_WORK REQUIRED_
Repeat the entire listing below exactly.

_SUPPLIED MATERIAL_

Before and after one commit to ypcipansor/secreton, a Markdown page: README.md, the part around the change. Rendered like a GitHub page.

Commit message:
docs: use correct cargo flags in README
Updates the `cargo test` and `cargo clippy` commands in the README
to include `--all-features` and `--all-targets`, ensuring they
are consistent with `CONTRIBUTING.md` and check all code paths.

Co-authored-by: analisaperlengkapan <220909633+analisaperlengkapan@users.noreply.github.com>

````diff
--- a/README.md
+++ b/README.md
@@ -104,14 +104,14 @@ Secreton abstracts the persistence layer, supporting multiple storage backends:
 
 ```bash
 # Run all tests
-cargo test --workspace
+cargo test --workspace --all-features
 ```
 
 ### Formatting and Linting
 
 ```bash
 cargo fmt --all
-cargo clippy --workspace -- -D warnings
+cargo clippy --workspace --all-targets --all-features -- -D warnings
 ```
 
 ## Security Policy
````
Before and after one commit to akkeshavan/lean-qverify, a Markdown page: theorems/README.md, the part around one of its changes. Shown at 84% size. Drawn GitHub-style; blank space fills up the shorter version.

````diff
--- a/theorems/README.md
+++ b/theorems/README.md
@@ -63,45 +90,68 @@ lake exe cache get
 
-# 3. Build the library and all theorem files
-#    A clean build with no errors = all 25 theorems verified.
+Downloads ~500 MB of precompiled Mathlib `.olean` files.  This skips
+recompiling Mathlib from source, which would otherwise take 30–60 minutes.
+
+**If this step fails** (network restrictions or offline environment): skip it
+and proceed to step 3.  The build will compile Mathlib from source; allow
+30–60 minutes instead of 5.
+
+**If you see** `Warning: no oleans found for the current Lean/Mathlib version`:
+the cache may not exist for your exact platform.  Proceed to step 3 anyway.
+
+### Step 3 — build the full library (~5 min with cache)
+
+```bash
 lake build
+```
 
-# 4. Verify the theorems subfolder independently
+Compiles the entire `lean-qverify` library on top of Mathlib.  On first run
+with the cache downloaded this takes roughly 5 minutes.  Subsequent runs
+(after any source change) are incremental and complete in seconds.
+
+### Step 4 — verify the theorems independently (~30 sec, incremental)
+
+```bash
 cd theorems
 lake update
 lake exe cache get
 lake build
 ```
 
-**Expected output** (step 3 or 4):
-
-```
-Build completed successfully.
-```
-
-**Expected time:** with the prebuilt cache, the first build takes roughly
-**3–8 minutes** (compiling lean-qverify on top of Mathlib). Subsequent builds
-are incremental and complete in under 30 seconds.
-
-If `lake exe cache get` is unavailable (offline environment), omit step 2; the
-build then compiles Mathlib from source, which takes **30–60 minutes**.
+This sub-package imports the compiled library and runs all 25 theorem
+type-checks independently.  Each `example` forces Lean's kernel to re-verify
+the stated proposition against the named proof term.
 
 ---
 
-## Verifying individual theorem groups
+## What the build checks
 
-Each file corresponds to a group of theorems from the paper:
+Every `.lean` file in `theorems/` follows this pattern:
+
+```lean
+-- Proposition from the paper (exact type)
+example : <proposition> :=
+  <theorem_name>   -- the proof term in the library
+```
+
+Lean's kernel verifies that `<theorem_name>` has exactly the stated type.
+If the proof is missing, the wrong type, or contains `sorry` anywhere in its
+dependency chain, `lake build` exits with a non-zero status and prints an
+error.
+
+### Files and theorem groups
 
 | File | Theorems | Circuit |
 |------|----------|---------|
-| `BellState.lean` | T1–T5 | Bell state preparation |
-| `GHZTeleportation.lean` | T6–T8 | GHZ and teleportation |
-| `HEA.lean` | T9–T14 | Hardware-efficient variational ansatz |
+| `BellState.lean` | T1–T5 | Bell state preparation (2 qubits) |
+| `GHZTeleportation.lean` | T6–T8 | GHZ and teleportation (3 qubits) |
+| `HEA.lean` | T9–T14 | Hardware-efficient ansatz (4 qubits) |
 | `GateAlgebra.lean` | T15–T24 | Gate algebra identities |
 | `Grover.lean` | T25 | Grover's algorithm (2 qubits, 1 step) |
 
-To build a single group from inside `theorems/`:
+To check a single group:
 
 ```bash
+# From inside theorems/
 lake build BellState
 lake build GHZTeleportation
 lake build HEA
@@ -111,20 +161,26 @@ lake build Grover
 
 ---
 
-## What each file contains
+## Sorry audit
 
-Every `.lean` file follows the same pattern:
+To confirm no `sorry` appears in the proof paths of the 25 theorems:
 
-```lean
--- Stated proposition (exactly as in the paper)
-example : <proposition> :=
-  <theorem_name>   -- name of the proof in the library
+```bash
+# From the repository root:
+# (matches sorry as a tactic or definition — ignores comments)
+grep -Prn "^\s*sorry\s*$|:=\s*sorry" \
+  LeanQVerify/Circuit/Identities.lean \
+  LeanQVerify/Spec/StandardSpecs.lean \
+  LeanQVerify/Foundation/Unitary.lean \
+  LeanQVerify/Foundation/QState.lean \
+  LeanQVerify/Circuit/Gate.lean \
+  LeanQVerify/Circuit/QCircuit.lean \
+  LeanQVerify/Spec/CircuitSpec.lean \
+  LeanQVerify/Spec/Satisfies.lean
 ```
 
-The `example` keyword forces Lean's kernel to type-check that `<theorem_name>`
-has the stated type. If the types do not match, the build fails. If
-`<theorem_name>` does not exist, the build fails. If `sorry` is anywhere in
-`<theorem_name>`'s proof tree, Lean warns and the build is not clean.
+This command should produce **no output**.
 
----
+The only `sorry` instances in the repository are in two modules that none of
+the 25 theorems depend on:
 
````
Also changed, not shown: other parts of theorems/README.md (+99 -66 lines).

_OUTPUT OF THE EXERCISE_
Before and after one commit to ypcipansor/secreton, a Markdown page: README.md, the part around the change. Rendered like a GitHub page.

Commit message:
docs: use correct cargo flags in README
Updates the `cargo test` and `cargo clippy` commands in the README
to include `--all-features` and `--all-targets`, ensuring they
are consistent with `CONTRIBUTING.md` and check all code paths.

Co-authored-by: analisaperlengkapan <220909633+analisaperlengkapan@users.noreply.github.com>

````diff
--- a/README.md
+++ b/README.md
@@ -104,14 +104,14 @@ Secreton abstracts the persistence layer, supporting multiple storage backends:
 
 ```bash
 # Run all tests
-cargo test --workspace
+cargo test --workspace --all-features
 ```
 
 ### Formatting and Linting
 
 ```bash
 cargo fmt --all
-cargo clippy --workspace -- -D warnings
+cargo clippy --workspace --all-targets --all-features -- -D warnings
 ```
 
 ## Security Policy
````
Before and after one commit to akkeshavan/lean-qverify, a Markdown page: theorems/README.md, the part around one of its changes. Shown at 84% size. Drawn GitHub-style; blank space fills up the shorter version.

````diff
--- a/theorems/README.md
+++ b/theorems/README.md
@@ -63,45 +90,68 @@ lake exe cache get
 
-# 3. Build the library and all theorem files
-#    A clean build with no errors = all 25 theorems verified.
+Downloads ~500 MB of precompiled Mathlib `.olean` files.  This skips
+recompiling Mathlib from source, which would otherwise take 30–60 minutes.
+
+**If this step fails** (network restrictions or offline environment): skip it
+and proceed to step 3.  The build will compile Mathlib from source; allow
+30–60 minutes instead of 5.
+
+**If you see** `Warning: no oleans found for the current Lean/Mathlib version`:
+the cache may not exist for your exact platform.  Proceed to step 3 anyway.
+
+### Step 3 — build the full library (~5 min with cache)
+
+```bash
 lake build
+```
 
-# 4. Verify the theorems subfolder independently
+Compiles the entire `lean-qverify` library on top of Mathlib.  On first run
+with the cache downloaded this takes roughly 5 minutes.  Subsequent runs
+(after any source change) are incremental and complete in seconds.
+
+### Step 4 — verify the theorems independently (~30 sec, incremental)
+
+```bash
 cd theorems
 lake update
 lake exe cache get
 lake build
 ```
 
-**Expected output** (step 3 or 4):
-
-```
-Build completed successfully.
-```
-
-**Expected time:** with the prebuilt cache, the first build takes roughly
-**3–8 minutes** (compiling lean-qverify on top of Mathlib). Subsequent builds
-are incremental and complete in under 30 seconds.
-
-If `lake exe cache get` is unavailable (offline environment), omit step 2; the
-build then compiles Mathlib from source, which takes **30–60 minutes**.
+This sub-package imports the compiled library and runs all 25 theorem
+type-checks independently.  Each `example` forces Lean's kernel to re-verify
+the stated proposition against the named proof term.
 
 ---
 
-## Verifying individual theorem groups
+## What the build checks
 
-Each file corresponds to a group of theorems from the paper:
+Every `.lean` file in `theorems/` follows this pattern:
+
+```lean
+-- Proposition from the paper (exact type)
+example : <proposition> :=
+  <theorem_name>   -- the proof term in the library
+```
+
+Lean's kernel verifies that `<theorem_name>` has exactly the stated type.
+If the proof is missing, the wrong type, or contains `sorry` anywhere in its
+dependency chain, `lake build` exits with a non-zero status and prints an
+error.
+
+### Files and theorem groups
 
 | File | Theorems | Circuit |
 |------|----------|---------|
-| `BellState.lean` | T1–T5 | Bell state preparation |
-| `GHZTeleportation.lean` | T6–T8 | GHZ and teleportation |
-| `HEA.lean` | T9–T14 | Hardware-efficient variational ansatz |
+| `BellState.lean` | T1–T5 | Bell state preparation (2 qubits) |
+| `GHZTeleportation.lean` | T6–T8 | GHZ and teleportation (3 qubits) |
+| `HEA.lean` | T9–T14 | Hardware-efficient ansatz (4 qubits) |
 | `GateAlgebra.lean` | T15–T24 | Gate algebra identities |
 | `Grover.lean` | T25 | Grover's algorithm (2 qubits, 1 step) |
 
-To build a single group from inside `theorems/`:
+To check a single group:
 
 ```bash
+# From inside theorems/
 lake build BellState
 lake build GHZTeleportation
 lake build HEA
@@ -111,20 +161,26 @@ lake build Grover
 
 ---
 
-## What each file contains
+## Sorry audit
 
-Every `.lean` file follows the same pattern:
+To confirm no `sorry` appears in the proof paths of the 25 theorems:
 
-```lean
--- Stated proposition (exactly as in the paper)
-example : <proposition> :=
-  <theorem_name>   -- name of the proof in the library
+```bash
+# From the repository root:
+# (matches sorry as a tactic or definition — ignores comments)
+grep -Prn "^\s*sorry\s*$|:=\s*sorry" \
+  LeanQVerify/Circuit/Identities.lean \
+  LeanQVerify/Spec/StandardSpecs.lean \
+  LeanQVerify/Foundation/Unitary.lean \
+  LeanQVerify/Foundation/QState.lean \
+  LeanQVerify/Circuit/Gate.lean \
+  LeanQVerify/Circuit/QCircuit.lean \
+  LeanQVerify/Spec/CircuitSpec.lean \
+  LeanQVerify/Spec/Satisfies.lean
 ```
 
-The `example` keyword forces Lean's kernel to type-check that `<theorem_name>`
-has the stated type. If the types do not match, the build fails. If
-`<theorem_name>` does not exist, the build fails. If `sorry` is anywhere in
-`<theorem_name>`'s proof tree, Lean warns and the build is not clean.
+This command should produce **no output**.
 
----
+The only `sorry` instances in the repository are in two modules that none of
+the 25 theorems depend on:
 
````
Also changed, not shown: other parts of theorems/README.md (+99 -66 lines).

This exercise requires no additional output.